new coloring craze. Others may turn on a favorite song. The creative arts
are disciplines have been used at an increasing rate in Pediatric, Cancer,
and Mental Health units for their therapeutic benefits. According to
Appalachian State University, “expressive arts therapy is the practice of using imagery, storytelling,
dance, music, drama, poetry, movement, dream work, and visual arts together,
in an integrated way, to foster human growth, development, and healing.”
Psychology Today includes art and music therapy in the family of creative therapies, which
have been around for almost 70 years.
Lowcountry Transitions in-patient behavioral health has integrated creative
therapies into the client experience, thanks to contributions from team
members like Holly Slice. Slice, lead activity therapist for Lowcountry
Transitions, is a trained music therapist and certified child life specialist.
She has been with the program since it opened in 2014. A passion for healing,
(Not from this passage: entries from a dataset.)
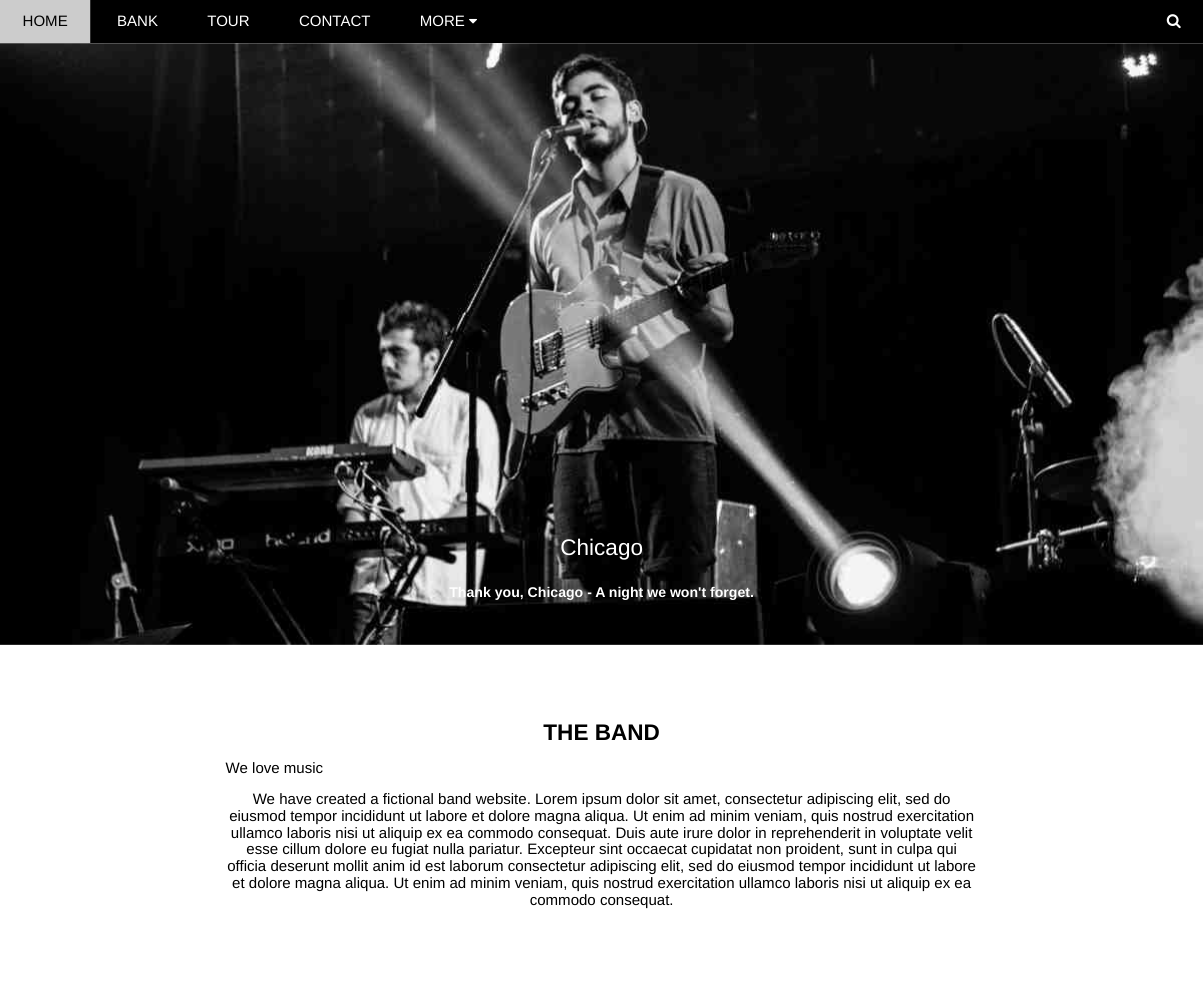
Repository: vuongtm1999/TheBand_W3School
Page: index.html
The author's editor kept a copy of each file at every save. The page is drawn from the files as they stood at one save, then again after the next save.
The browser window is 1280 px wide. The pictures show the whole page, at 94% of full size.

Above is the page before, as saved 2022-08-25 17:26:27.

### index.html
<!DOCTYPE html>
<html lang="en">
<head>
    <meta charset="UTF-8">
    <meta http-equiv="X-UA-Compatible" content="IE=edge">
    <meta name="viewport" content="width=device-width, initial-scale=1.0">
    <title>Document</title>
    <link rel="stylesheet" href="./assets/css/style.css">
    <link rel="stylesheet" href="https://cdnjs.cloudflare.com/ajax/libs/font-awesome/4.7.0/css/font-awesome.min.css">

</head>
<body>
        <div id="header">
            <!-- begin: nav -->
            <ul id="nav">
                <li><a href="#">Home</a></li>
                <li><a href="#">Bank</a></li>
                <li><a href="#">Tour</a></li>
                <li><a href="#">Contact</a></li>
                <li>
                    <a href="#">More <i style="font-size: 15px;" class="fa fa-caret-down"></i></a>
                    <ul class="subnav">
                        <li><a href="#">Merchandise</a></li>
                        <li><a href="#">Extras</a></li>
                        <li><a href="#">Media</a></li>
                    </ul>
                </li>
            </ul>
            <!-- end: nav -->

            <!-- begin: search button -->
            <div class="search-button">
                <i class="fa fa-search"></i>
            </div>
            <!-- end: search button -->
        </div>

        <div id="slider">
            <div class="text-content">
                <div class="container">
                    <h3 class=text-heading>
                        Chicago
                    </h3>
                    <div class="text-description">
                        Thank you, Chicago - A night we won't forget.
                    </div>
                </div>
            </div>
        </div>

        <div id="content">
            <!-- about section -->
            <div class="content-section">
                <h2 class="section-heading">THE BAND</h2>
                <p class="section-sub-heading">We love music</p>
                <p class="section-about-text">We have created a fictional band website. Lorem ipsum dolor sit amet, consectetur adipiscing elit, sed do eiusmod tempor incididunt ut labore et dolore magna aliqua. Ut enim ad minim veniam, quis nostrud exercitation ullamco laboris nisi ut aliquip ex ea commodo consequat. Duis aute irure dolor in reprehenderit in voluptate velit esse cillum dolore eu fugiat nulla pariatur. Excepteur sint occaecat cupidatat non proident, sunt in culpa qui officia deserunt mollit anim id est laborum consectetur adipiscing elit, sed do eiusmod tempor incididunt ut labore et dolore magna aliqua. Ut enim ad minim veniam, quis nostrud exercitation ullamco laboris nisi ut aliquip ex ea commodo consequat.</p>
            </div>

        </div>

        <div id="footer">

        </div>
    </div>
</body>
</html>

### assets/css/style.css
/* reset CSS */
* {
    margin: 0;
    padding: 0;
    box-sizing: border-box;
}

html {
    font-family: Helvetica, Arial, sans-serif;
}

#nav, .subnav{
    list-style-type: none;
}

#nav{
    display: inline-block;
}

/*
Nguyen tac lam viec
1. Vi tri
2. Kich thuoc
3. Mau sac
4. Kieu dang (kieu chu, hinh tron hay hinh vuong,...)
*/

/*
Tu ngoai vao trong
Tu tren xuong duoi
TU tong quan den chi tiet
 */

#main {}

#header {
    position: fixed;
    z-index: 1;
    height: 46px;
    background-color: #000;
    color: #fff;
    top: 0;
    left: 0;
    right: 0;
}

#nav li {
    text-decoration: none;
    line-height: 46px;
}

a{
    text-decoration: none;
}

#nav > li > a {
    /* display: inline-block; */
    padding: 0px 24px;
    color: #ffffff;
    text-transform: uppercase;
}

#nav > li {
    display: inline-block;
}

#nav li:last-child {
    position: relative;
}

#nav .subnav {
    background-color: #fff;
    position: absolute;
    display: none;
    top: 100%;
    left: 0;
    box-shadow:  0px 0px 10px rgba(0, 0, 0, 0.3);
    min-width: 160px;
}

#nav .subnav a{
    color: #000;
    padding: 0px 12px;
    line-height: 30px;
    display: inline-block;
    width: 100%;
}

#nav .subnav li:hover,
#nav > li:hover > a {
    color: #000;
    background-color: #ccc;
    display: block;
}

#nav > li:last-child:hover .subnav{
    display: block;
}

/* search btn */
#header .search-button{
    float: right;
    line-height: 46px;
    padding: 0 24px;
}

#header .search-button:hover{
    background-color: #f44336;
    cursor: pointer;
}

#slider {
    /* background-color: rgb(27, 22, 22); */
    margin-top: 46px;
/* padding-top bang 50% chieu rong cua thanh phan do */
    padding-top: 50%;
    position: relative;
    background: url("/assets/img/chicago.jpg") top center / cover no-repeat;
}

#slider .text-content{
    position: absolute;
    color: white;
    bottom: 48px;

    /* cach 1 */
    /* left: 50%;
    transform: translateX(-50%); */
    /* cach 2 */
    /* left: 0;
    right: 0; */
    /* cach 3 */
    width: 100%;
    text-align: center;
}

.text-heading{
    font-size: 24px;
    font-weight: 400;
}

.text-description{
    margin-top: 25px;
    font-weight: bolder;
    font-size: 15px;
}

#content .content-section{
    width: 800px;
    padding: 64px 0;
    margin-left: auto;
    margin-right: auto;
}

.section-heading,
.section-about-text{
    margin: 15px 0px;
    text-align: center;
}


#container {
    /* height: 500px;
    background-color: #ccc; */
}

#content {}

#footer {}

After the next save:
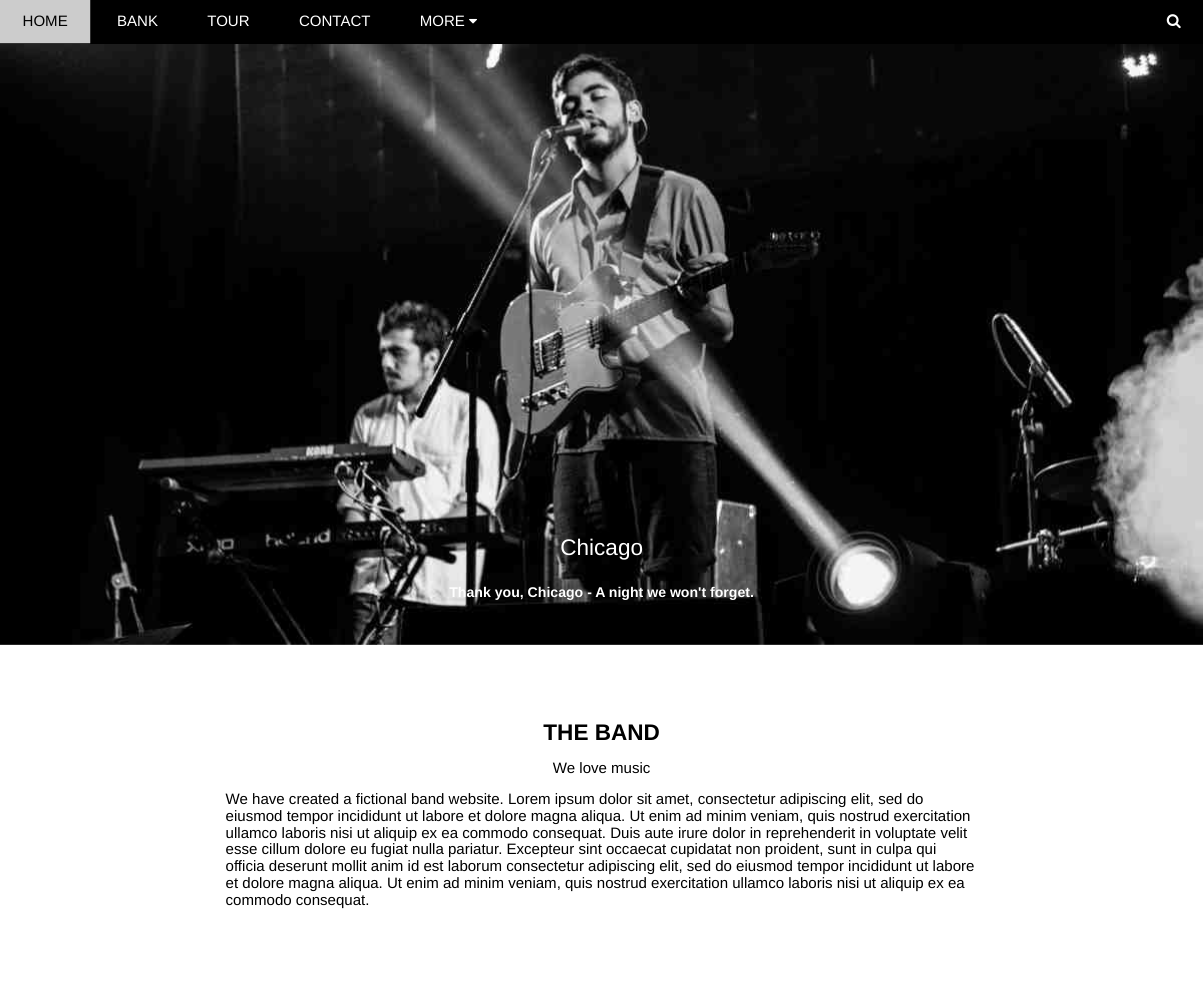
Saved 35 s later.
--- a/assets/css/style.css
+++ b/assets/css/style.css
@@ -155,6 +155,10 @@ a{
 .section-heading,
 .section-about-text{
     margin: 15px 0px;
+}
+
+.section-heading,
+.section-sub-heading{
     text-align: center;
 }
a love of the arts, and her faith led her to pursue a career in music therapy.
As an activity therapist for Lowcountry Transitions, Slice is responsible
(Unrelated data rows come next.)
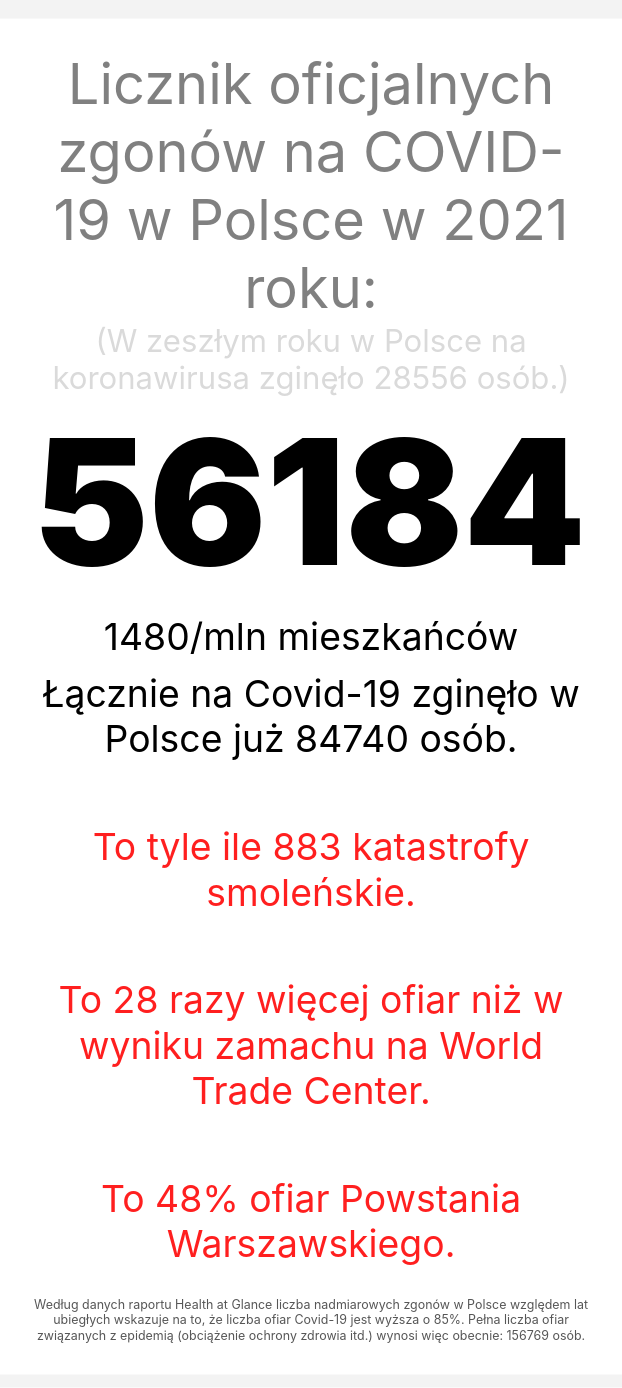
Repository: michalgornicki/poland-covid
Page: /
These files come from the project's save history. The page is drawn as it stood at one moment and after a run of saves; the edit follows.
The browser window is 768 px wide. The pictures show the whole page, at 81% of full size.
The project was rebuilt for these pictures with package versions that can differ from the ones it lists, and the page was loaded fresh each time.

Above is the page before, as saved 2021-12-04 21:17:23.

### src/App.jsx
import React, { useEffect } from "react";
import "./App.css";

function App() {
  const startTime = () => {
    const date = new Date();
    let miliseconds = date.getTime();
    let seconds = Math.round(miliseconds / 1000);
    let thisYearSeconds = Math.round(seconds - 1609401600);
    let deaths = Math.round(thisYearSeconds * 0.00192110763);
    let allDeaths = deaths + 28556;
    let excessDeaths = Math.round(allDeaths*1.85);
    let smolensk = Math.round(allDeaths / 96);
    let tradeCenter = Math.round(allDeaths / 2977);
    let uprising = (allDeaths / 175000).toFixed(2) * 100;


    document.getElementsByClassName("counter")[0].innerHTML = deaths;
    let deathsPerMillion = Math.round(deaths / 37.95);
    document.getElementsByClassName("counter-2")[0].innerHTML =
      deathsPerMillion + "/mln mieszkańców";
    document.getElementsByClassName("counter-3")[0].innerHTML =
      "Łącznie na Covid-19 zginęło w Polsce już " + (deaths + 28556) + " osób.";
    document.getElementsByClassName("counter-4")[0].innerHTML =
      "To tyle ile " + smolensk + " katastrofy smoleńskie.";
      document.getElementsByClassName("counter-4")[1].innerHTML =
      "To " + tradeCenter + " razy więcej ofiar niż w wyniku zamachu na World Trade Center.";
      document.getElementsByClassName("counter-4")[2].innerHTML =
      "To " + uprising + "% ofiar Powstania Warszawskiego.";

      document.getElementsByClassName("counter-5")[0].innerHTML =
      "Według danych raportu Health at Glance liczba nadmiarowych zgonów w Polsce względem lat ubiegłych wskazuje na to, że liczba ofiar Covid-19 jest wyższa o 85%. Pełna liczba ofiar związanych z epidemią (obciążenie ochrony zdrowia itd.) wynosi więc obecnie: " + (excessDeaths) + " osób.";

    setTimeout(startTime, 1000);
  };

  useEffect(() => {
    startTime();
  });

  return (
    <p>
      <div className="text-container">
        <div className="header">
          Licznik oficjalnych zgonów na COVID-19 w Polsce w 2021 roku:
        </div>
        <div className="header-2">
          (W zeszłym roku w Polsce na koronawirusa zginęło 28556 osób.)
        </div>
        <div className="counter">{""}</div>
        <div className="counter-2">{""}</div>
        <div className="counter-3"></div>
        <div className="counter-4"></div>
        <div className="counter-4"></div>
        <div className="counter-4"></div>
        <div className="counter-5"></div>
      </div>
    </p>
  );
}

export default App;

### src/App.css
body{
    background-color: rgb(243, 243, 243);
}

.text-container{
    display: block;
    margin: auto;
    background-color: white;
    width: 60%;
    padding: 5vmin;
}

.header{
    font-size: 6vmin;
    display: block;
    margin: auto;
    width: 50%;
    text-align: center;
    color: gray;
}

.header-2{
    font-size: 2vmin;
    display: block;
    margin: auto;
    width: 50%;
    text-align: center;
    color: rgb(218, 218, 218);
}

.counter{
    font-size: 20vmin;
    font-weight: 900;
    display: block;
    margin: auto;
    width: 50%;
    text-align: center;
    color: rgb(0, 0, 0);
}

.counter-2{
    font-size: 3vmin;
    display: block;
    margin: auto;
    margin-top: 1vmin;
    width: 50%;
    text-align: center;
}

.counter-3{
    font-size: 3vmin;
    display: block;
    margin: auto;
    margin-top: 2vmin;
    width: 50%;
    text-align: center;
    color: rgb(0, 0, 0);
}

.counter-4{
    font-size: 2.5vmin;
    display: block;
    margin: auto;
    margin-top: 2vmin;
    width: 70%;
    text-align: center;
    color: rgb(255, 31, 31);
}


.counter-5{
    font-size: 2vmin;
    display: block;
    margin: auto;
    margin-top: 5vmin;
    width: fit-content;
    text-align: center;
    color: rgb(87, 87, 87);
}

@media only screen and (max-width: 800px) {

    .text-container{
        display: block;
        margin: auto;
        margin-top: 3%;
        background-color: white;
        width: 90%;
        padding: 5vmin;
    }

    .header{
        font-size: 9vmin;
        display: block;
        margin: auto;
        width: 100%;
        text-align: center;
        color: gray;
    }

    .header-2{
        font-size: 5vmin;
        display: block;
        margin: auto;
        width: 100%;
        text-align: center;
        color: rgb(218, 218, 218);
    }

    .counter{
        font-size: 28vmin;
        font-weight: 900;
        display: block;
        margin: auto;
        width: fit-content;
        text-align: center;
        color: rgb(0, 0, 0);
    }

    .counter-2{
        font-size: 6vmin;
        display: block;
        margin: auto;
        margin-top: 1vmin;
        width: fit-content;
        text-align: center;
    }

    .counter-3{
        font-size: 6vmin;
        display: block;
        margin: auto;
        margin-top: 2vmin;
        width: fit-content;
        text-align: center;
        color: rgb(0, 0, 0);
    }

    .counter-4{
        font-size: 6vmin;
        display: block;
        margin: auto;
        margin-top: 10vmin;
        width: fit-content;
        text-align: center;
        color: rgb(255, 31, 31);
    }

}

Loaded but not shown: public/index.html (common file); src/index.js (common file); src/index.css (common file); src/reportWebVitals.js (common file)

After the next 2 saves:
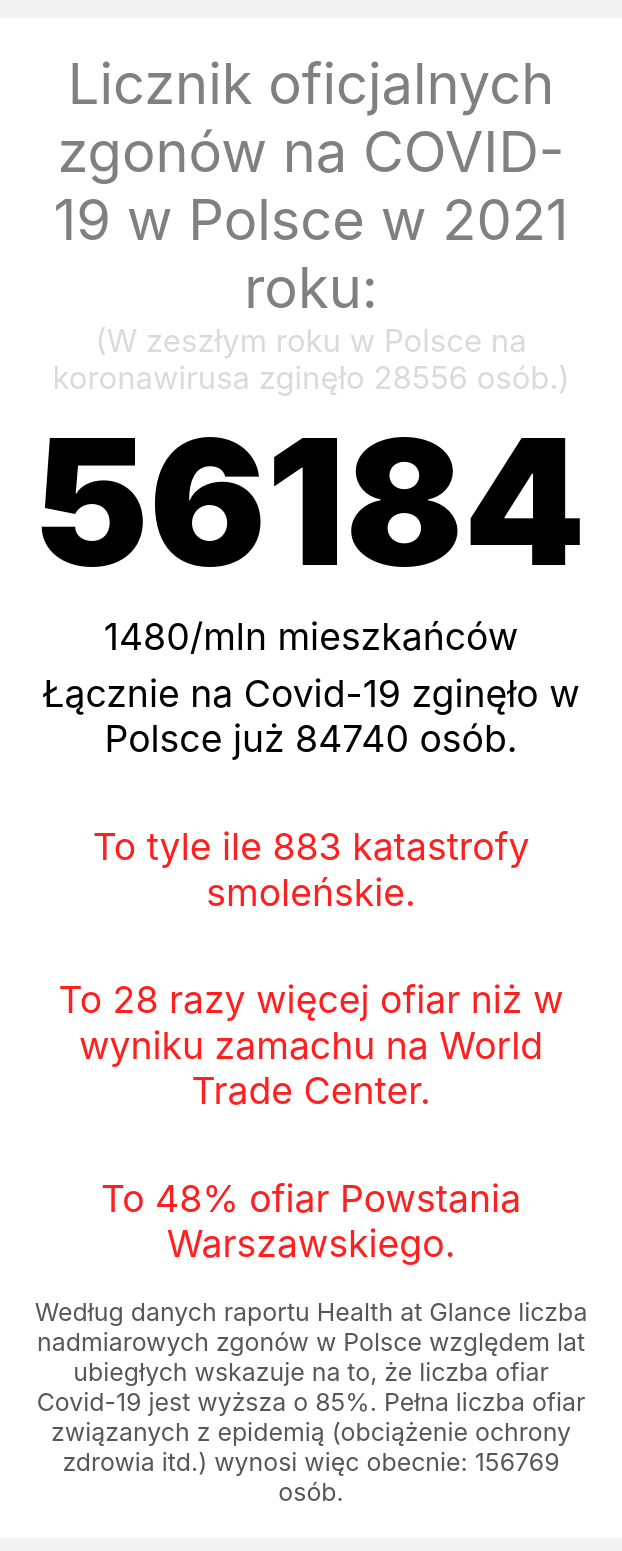
The 2 saves are shown as one change because they came seconds apart.
The last was saved 20 s later.
--- a/src/App.css
+++ b/src/App.css
@@ -146,4 +146,15 @@ body{
         color: rgb(255, 31, 31);
     }
 
+
+    .counter-5{
+        font-size: 4vmin;
+        display: block;
+        margin: auto;
+        margin-top: 5vmin;
+        width: fit-content;
+        text-align: center;
+        color: rgb(87, 87, 87);
+    }
+
 }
for coordinating group programs for clients including nutrition classes,
fitness classes, music therapy, and other creative activities. All 17
clients participate together in seven 40 minute sessions per day, three
of which are lead by Slice. Group sessions can be a challenge, as not
all patients have the same capabilities or willingness to participate
in the group. Slice uses her background as a music therapist to tailor
her session to the client’s needs at that time. “It’s
amazing how much music can affect our patients,” Slice remarks.
Music therapy takes the medium of music beyond enjoyment or entertainment
and combines it with research based therapeutic interventions. Sometimes
she allows clients to select and create live music to increase group cohesion
and promote self-expression. She may guide clients in songwriting to enhance
communication. At other times, Slice uses song lyrics as a gateway to
help clients open up. She mentions the song “Bridge Over Troubled
Water” to increase self-awareness. During a session using that song,
clients were encouraged to compare the lyrics to their own challenges
and identify their coping skills to overcome those challenges.
When not in group sessions, Lowcountry Transitions offers an outdoor area
where patients can safely be outside. While the area was designed to be
therapeutic, the 16 foot concrete walls were not initially well received.
“Comments were severe,” Slice recalls. “Patients would
state they felt like they were in prison.” Slice led the charge
in creating a solution to the problem and contacted artist Tricia Segar
from the Spartanburg area. After reflecting on the request, Segar agreed
to make the three hour drive to Charleston to paint a mural on one of
the concrete walls. She took the time to research calming images of the
Lowcountry. “Nothing said Charleston more to me than the beautiful
green marshes,” Segar said. “The goal of the painting was
to provide peaceful scenery in an outdoor space for recovering patients.
I was very gratified to have many of the patients themselves comment in
the process of watching me paint the scene that it was very comforting
and beautiful to look at.” Her labor of love was created in one weekend.
Now when clients head outside their reaction to the space is completely
different. The space is more inviting, with clients referring to the space
as “relaxing” and “beautiful”. Slice hopes benches
can eventually be added to the space so group sessions can be hosted outside.
Thank you to the Trident Medical Center Administrative team for supporting
the project, artist Tricia Segar for lending her time and talent, and
Holly Slice for advocating on our client’s behalf. For more information
on Lowcountry Transitions call 843-847-3010.